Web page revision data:

+ + +

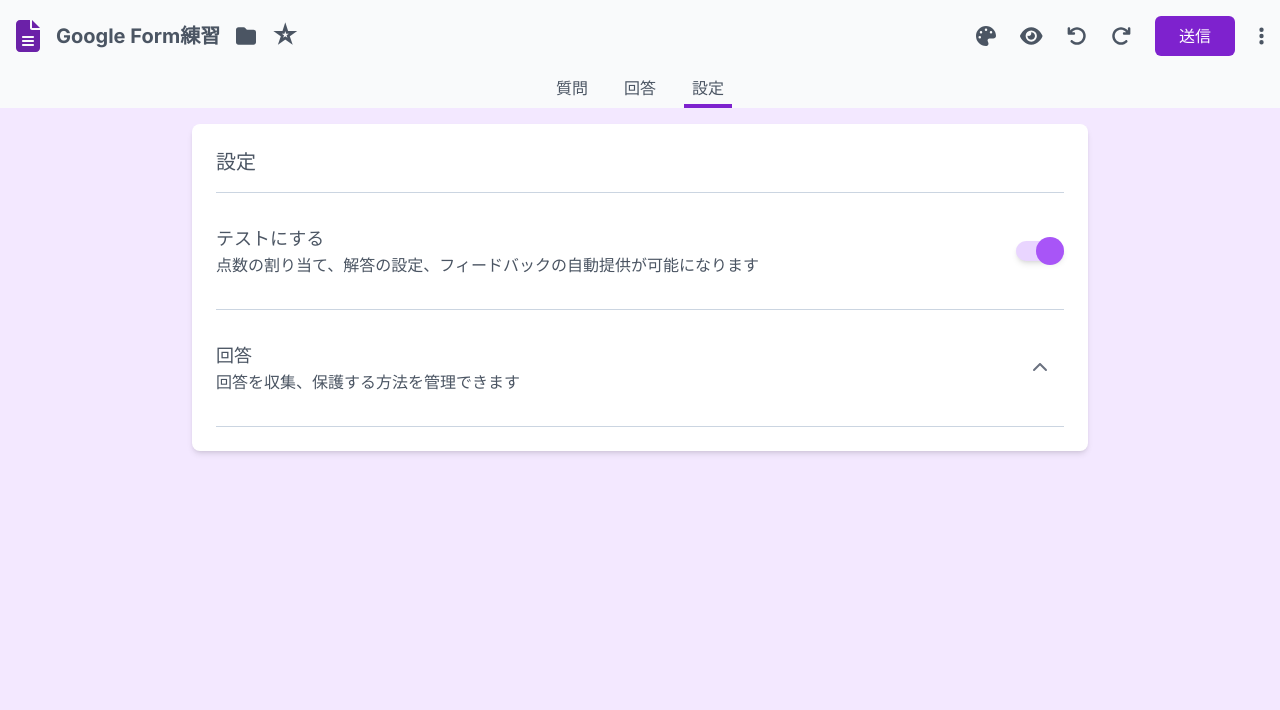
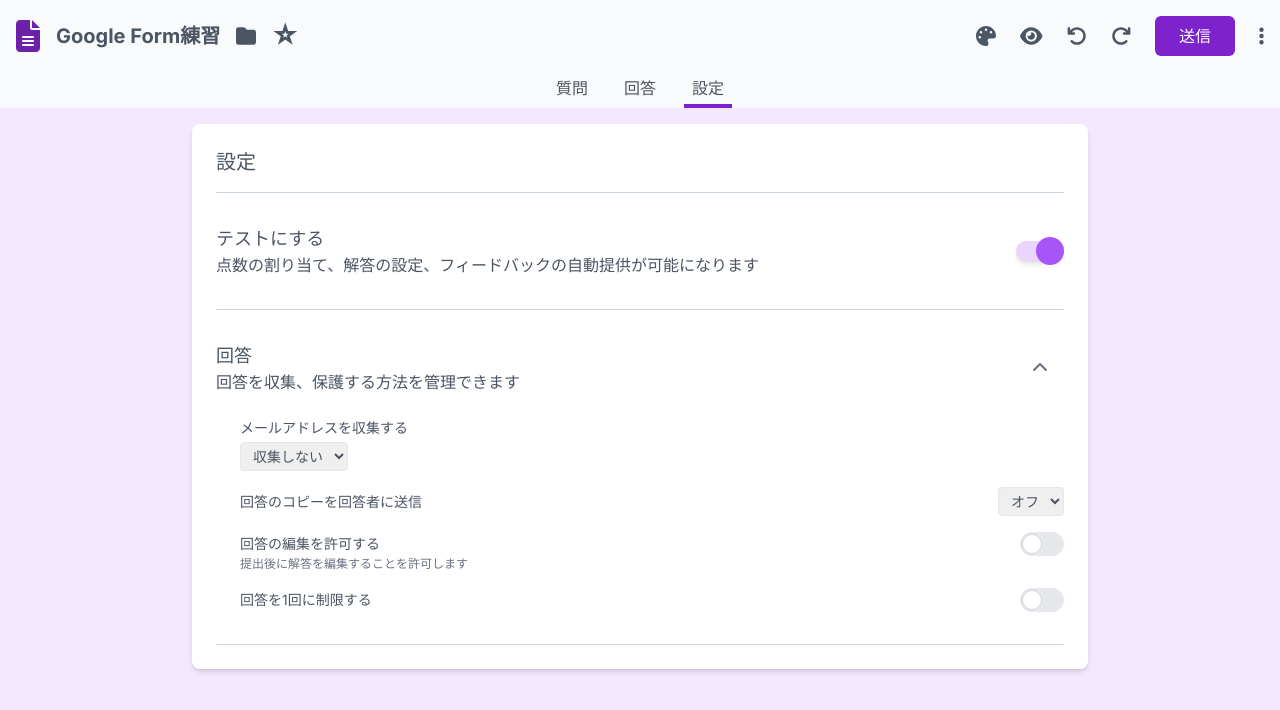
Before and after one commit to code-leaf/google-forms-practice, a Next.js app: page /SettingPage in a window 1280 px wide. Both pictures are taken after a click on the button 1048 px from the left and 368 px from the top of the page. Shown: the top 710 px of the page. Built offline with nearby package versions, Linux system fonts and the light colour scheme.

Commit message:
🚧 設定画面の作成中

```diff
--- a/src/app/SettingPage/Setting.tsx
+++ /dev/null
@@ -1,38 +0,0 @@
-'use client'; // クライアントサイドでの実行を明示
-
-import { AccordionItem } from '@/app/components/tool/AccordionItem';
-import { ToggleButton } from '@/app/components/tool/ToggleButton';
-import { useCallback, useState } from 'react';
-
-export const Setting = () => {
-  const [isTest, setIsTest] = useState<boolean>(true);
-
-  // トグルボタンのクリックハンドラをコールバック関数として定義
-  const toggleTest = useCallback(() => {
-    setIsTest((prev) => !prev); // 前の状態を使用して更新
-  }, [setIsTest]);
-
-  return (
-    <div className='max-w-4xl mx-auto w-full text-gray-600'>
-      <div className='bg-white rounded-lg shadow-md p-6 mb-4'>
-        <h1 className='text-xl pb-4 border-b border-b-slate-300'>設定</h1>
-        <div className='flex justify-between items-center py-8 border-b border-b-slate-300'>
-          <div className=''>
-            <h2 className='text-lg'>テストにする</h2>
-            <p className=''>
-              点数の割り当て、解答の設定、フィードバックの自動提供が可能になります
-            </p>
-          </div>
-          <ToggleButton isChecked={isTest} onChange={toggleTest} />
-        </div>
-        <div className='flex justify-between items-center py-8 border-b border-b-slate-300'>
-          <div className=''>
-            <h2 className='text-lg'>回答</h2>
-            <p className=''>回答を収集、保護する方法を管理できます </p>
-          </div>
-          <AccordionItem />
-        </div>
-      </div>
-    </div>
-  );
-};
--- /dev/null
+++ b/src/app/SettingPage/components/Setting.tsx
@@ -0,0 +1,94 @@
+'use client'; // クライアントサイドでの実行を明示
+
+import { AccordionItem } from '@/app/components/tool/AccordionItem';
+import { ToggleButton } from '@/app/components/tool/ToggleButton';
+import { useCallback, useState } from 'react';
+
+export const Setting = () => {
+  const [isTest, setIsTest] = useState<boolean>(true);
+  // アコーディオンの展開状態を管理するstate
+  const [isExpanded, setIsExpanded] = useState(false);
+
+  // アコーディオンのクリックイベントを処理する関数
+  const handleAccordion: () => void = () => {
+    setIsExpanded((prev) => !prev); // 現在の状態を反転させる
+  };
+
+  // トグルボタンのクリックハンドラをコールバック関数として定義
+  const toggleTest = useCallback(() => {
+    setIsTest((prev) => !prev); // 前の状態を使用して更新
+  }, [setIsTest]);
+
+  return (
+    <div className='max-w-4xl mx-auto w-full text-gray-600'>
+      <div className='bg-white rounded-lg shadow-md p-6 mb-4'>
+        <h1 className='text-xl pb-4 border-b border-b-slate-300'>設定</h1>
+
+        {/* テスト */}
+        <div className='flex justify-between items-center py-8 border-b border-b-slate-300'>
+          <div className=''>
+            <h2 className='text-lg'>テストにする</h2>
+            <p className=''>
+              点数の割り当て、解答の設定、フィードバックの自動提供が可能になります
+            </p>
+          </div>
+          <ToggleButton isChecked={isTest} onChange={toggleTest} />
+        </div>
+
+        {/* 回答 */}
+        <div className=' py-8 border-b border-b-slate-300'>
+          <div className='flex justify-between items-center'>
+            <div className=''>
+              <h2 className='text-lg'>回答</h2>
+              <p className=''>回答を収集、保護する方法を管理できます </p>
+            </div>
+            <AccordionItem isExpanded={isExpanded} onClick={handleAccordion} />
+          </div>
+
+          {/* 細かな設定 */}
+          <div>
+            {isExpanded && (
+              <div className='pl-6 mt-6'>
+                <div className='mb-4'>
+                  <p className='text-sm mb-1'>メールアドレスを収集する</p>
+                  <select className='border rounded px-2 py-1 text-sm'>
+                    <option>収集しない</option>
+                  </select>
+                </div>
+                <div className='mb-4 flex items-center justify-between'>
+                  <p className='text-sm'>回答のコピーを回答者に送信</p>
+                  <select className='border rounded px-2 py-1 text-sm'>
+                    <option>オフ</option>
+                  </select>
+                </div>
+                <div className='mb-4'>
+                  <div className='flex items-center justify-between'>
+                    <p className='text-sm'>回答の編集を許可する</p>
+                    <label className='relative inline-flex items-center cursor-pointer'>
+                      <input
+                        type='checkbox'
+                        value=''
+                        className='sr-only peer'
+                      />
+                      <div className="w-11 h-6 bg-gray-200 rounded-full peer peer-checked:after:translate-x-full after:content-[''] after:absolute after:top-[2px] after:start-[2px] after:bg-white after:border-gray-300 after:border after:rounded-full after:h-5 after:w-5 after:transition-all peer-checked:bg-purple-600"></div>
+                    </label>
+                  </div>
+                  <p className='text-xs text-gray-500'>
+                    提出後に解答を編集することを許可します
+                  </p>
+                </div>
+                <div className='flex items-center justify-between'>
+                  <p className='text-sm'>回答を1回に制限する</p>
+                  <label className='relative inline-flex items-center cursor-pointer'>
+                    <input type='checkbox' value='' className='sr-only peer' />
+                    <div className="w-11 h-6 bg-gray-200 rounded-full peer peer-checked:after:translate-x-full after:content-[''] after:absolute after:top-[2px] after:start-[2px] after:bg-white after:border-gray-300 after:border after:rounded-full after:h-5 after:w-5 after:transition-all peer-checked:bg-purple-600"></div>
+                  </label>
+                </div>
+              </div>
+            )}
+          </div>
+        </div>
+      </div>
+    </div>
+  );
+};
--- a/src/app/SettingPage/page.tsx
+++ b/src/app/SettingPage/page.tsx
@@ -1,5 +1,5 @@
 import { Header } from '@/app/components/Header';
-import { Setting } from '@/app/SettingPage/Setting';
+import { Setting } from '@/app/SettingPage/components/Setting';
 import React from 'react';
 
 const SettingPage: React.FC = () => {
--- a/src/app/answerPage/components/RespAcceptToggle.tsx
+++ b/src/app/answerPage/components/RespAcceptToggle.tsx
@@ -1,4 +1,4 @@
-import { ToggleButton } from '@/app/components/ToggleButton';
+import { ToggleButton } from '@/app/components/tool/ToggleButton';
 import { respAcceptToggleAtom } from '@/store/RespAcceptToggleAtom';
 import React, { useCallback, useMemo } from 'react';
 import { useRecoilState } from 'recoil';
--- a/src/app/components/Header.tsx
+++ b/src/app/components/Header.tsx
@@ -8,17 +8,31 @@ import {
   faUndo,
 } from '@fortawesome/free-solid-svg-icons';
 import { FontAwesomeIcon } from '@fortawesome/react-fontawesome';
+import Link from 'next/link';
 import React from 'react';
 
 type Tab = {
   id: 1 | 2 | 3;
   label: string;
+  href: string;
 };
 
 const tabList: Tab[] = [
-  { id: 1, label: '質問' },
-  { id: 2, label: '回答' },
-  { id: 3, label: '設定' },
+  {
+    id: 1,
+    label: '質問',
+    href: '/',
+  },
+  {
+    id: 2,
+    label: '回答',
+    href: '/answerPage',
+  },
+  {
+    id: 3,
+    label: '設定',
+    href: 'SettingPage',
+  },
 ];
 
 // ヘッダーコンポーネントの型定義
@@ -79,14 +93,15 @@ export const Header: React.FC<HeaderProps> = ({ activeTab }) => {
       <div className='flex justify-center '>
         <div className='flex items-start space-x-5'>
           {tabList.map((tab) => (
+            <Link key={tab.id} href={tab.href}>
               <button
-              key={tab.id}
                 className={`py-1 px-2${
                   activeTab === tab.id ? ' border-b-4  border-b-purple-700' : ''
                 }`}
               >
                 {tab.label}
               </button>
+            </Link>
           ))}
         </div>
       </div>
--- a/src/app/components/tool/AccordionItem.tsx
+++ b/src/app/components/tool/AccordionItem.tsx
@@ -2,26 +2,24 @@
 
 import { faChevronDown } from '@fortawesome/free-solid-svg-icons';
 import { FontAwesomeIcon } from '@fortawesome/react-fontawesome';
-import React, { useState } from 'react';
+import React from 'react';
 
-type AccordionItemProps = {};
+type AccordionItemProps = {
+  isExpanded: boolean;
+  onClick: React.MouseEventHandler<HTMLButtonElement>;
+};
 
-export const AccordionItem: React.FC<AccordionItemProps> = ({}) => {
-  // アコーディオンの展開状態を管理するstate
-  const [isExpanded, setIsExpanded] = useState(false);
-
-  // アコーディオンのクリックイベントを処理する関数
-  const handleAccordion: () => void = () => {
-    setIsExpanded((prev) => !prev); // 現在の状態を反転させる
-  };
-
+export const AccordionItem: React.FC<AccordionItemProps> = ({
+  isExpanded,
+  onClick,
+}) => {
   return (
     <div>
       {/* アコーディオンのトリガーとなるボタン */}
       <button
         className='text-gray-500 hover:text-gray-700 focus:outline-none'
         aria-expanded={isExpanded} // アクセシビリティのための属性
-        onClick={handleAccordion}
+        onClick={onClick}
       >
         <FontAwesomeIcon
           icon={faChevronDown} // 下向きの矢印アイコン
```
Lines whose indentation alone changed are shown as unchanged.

+ + +

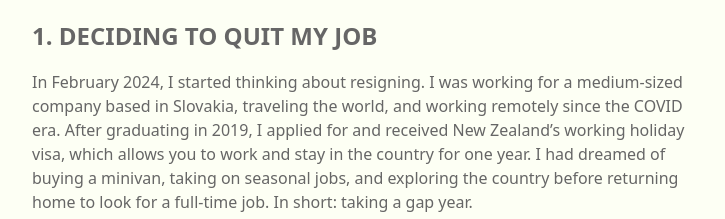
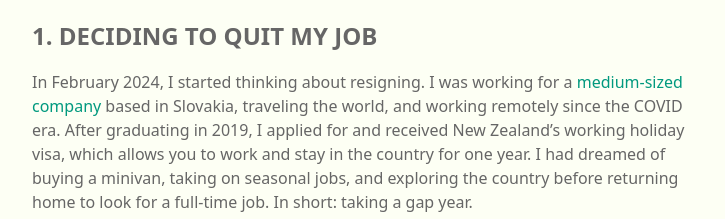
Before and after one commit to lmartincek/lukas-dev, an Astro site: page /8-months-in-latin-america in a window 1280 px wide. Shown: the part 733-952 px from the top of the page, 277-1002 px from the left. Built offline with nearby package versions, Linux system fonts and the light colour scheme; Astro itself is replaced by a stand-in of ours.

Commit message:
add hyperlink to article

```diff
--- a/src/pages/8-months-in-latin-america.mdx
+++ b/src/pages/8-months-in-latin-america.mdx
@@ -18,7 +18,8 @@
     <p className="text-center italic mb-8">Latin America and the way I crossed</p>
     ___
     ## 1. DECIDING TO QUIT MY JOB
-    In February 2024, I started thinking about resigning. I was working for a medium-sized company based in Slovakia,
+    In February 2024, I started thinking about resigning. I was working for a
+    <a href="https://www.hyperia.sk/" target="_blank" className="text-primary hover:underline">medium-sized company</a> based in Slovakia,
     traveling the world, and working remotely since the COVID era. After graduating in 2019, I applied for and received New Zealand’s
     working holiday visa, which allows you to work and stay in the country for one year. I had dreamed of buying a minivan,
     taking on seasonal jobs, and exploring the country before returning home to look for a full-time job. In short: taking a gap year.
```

+ + +

* [Activity]: Set aside each line above that includes the string "SettingPage" and report it.

* [Worked solution]:
Before and after one commit to code-leaf/google-forms-practice, a Next.js app: page /SettingPage in a window 1280 px wide. Both pictures are taken after a click on the button 1048 px from the left and 368 px from the top of the page. Shown: the top 710 px of the page. Built offline with nearby package versions, Linux system fonts and the light colour scheme.
--- a/src/app/SettingPage/Setting.tsx
+++ b/src/app/SettingPage/components/Setting.tsx
--- a/src/app/SettingPage/page.tsx
+++ b/src/app/SettingPage/page.tsx
-import { Setting } from '@/app/SettingPage/Setting';
+import { Setting } from '@/app/SettingPage/components/Setting';
 const SettingPage: React.FC = () => {
+    href: 'SettingPage',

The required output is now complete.